While I can sympathize with their lack of time in the morning and the concerns they may have about their weight, I still recommend that you have breakfast.
A manuscript recently accepted for publication in the British Journal of Nutrition (doi:10.1017/S0007114520003992) suggests that skipping breakfast may have negative effects on kids' health - including excess body weight and poor cholesterol, fasting insulin, and glycemia scores.
Researchers in Brazil analyzed data gathered through the Study of Cardiovascular Risks in Adolescents (ERICA - Estudo de Riscos Cardiovasculares em Adolescentes) - a cross-sectional study that examined the presence of diabetes, obesity, and cardiovascular risk factors in a sample of 12 to 17-year-olds recruited from both public and private schools in larger cities across Brazil.
With consent from both the children and their parents, the researchers gathered data for ERICA between March 2013 and December 2014, utilizing questionnaires administered to the adolescents using a hand-held "Personal Digital Assistant". The participants' height, weight, and waist circumference were measured and blood samples were collected to allow their cholesterol and other metabolic scores to be analyzed.
One of the questions the children answered was about breakfast: in response to the question, "Do you have breakfast?" the adolescents could choose from options ranging from "I don't have breakfast" to "I have breakfast almost every day."
Almost 37,000 participating adolescents were evaluated for this study: overall, 68.7% skipped breakfast while 45.2% were physically active and 20.5% reported screen time of at least 6 hours per day. For their results, the authors took into account age, gender, type of school attended (public vs. private), levels of physical activity, and other variables.
Compared to those who ate breakfast regularly, those who skipped breakfast were 30% more likely to be overweight or obese and were 14% more likely to have clinically high total cholesterol. Adolescents who skipped breakfast were also more likely to have high insulin and blood glucose scores than those who did not skip breakfast.
Being overweight and having poor cholesterol, insulin, and glucose scores are all too likely to follow children into adulthood, which can lead to significant health problems later in life.
While this is a cross-sectional study and thus can't alone prove that skipping breakfast caused these poor outcomes, I've reported on other studies in adults linking skipping breakfast to poor metabolic scores.
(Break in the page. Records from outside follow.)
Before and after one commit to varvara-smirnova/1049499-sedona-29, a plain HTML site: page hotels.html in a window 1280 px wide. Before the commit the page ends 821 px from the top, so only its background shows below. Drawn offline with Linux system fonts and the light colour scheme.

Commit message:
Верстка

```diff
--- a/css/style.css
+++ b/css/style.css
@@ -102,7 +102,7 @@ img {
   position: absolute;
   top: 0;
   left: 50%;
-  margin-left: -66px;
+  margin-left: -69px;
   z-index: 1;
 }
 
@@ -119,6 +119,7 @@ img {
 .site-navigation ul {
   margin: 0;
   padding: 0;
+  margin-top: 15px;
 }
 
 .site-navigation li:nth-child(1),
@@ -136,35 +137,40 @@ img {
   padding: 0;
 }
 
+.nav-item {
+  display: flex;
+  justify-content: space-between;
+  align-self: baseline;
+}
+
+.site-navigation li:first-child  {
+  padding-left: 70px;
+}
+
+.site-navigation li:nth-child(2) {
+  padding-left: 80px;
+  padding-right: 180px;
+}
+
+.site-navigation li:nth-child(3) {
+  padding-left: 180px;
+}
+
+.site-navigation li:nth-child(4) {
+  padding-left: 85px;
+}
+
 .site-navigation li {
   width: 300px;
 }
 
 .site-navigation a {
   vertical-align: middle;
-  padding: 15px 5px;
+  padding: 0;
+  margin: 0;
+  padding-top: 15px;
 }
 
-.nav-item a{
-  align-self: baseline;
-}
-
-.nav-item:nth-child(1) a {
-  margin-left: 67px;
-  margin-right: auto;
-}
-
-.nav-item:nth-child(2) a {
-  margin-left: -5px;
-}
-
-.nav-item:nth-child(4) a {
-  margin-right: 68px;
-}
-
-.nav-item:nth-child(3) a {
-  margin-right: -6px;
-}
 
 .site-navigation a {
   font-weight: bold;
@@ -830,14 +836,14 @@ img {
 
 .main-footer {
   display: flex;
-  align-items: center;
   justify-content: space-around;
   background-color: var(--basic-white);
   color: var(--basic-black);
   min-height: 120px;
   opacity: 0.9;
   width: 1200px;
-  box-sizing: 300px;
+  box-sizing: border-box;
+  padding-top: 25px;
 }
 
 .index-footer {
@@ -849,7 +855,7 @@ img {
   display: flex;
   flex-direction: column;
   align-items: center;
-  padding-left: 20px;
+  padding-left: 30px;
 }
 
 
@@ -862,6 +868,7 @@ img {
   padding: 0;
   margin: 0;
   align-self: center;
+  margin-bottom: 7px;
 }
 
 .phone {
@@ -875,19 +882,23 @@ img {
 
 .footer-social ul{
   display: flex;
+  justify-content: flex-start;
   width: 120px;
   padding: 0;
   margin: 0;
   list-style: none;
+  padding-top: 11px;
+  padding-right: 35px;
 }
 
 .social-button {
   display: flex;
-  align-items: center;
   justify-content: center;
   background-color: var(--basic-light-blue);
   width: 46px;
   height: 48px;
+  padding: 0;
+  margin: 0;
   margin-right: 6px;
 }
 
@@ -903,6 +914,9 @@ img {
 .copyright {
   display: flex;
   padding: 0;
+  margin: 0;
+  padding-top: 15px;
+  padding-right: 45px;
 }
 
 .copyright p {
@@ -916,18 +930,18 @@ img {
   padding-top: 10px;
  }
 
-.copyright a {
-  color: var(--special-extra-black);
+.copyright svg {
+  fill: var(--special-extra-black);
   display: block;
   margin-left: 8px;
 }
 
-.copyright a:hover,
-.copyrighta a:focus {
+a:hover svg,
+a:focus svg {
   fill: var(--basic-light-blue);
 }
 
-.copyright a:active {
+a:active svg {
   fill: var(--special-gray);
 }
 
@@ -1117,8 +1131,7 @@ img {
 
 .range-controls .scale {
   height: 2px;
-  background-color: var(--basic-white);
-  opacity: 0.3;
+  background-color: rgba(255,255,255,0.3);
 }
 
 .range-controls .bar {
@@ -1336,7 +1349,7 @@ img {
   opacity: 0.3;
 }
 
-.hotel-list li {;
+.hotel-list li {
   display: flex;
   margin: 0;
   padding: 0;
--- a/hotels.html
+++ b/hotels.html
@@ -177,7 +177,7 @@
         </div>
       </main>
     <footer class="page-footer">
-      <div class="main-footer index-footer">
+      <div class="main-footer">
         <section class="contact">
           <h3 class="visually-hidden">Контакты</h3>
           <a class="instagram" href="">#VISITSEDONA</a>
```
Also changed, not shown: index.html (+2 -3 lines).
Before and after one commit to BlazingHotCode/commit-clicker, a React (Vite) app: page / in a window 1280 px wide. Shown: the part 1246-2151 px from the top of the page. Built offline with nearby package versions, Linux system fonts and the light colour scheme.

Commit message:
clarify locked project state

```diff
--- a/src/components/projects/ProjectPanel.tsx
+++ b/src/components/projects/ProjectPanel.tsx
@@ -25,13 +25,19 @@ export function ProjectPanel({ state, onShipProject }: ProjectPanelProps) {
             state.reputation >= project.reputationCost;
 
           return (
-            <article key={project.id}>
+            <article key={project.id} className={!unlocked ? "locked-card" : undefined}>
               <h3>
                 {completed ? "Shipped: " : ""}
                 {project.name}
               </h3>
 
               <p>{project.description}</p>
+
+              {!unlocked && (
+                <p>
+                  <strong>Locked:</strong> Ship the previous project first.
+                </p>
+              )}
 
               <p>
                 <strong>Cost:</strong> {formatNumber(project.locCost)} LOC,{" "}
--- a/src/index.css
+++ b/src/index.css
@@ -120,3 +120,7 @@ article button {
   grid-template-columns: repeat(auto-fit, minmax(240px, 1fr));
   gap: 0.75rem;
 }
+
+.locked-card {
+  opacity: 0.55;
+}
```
Breakfast doesn't have to be an elaborate meal: a piece of whole grain toast with peanut butter or a high-fiber muffin are easy to grab on the go. Try my Blueberry Muffins, Banana Nut Muffins, or Raisin Bran Muffins.
First posted: October 14, 2020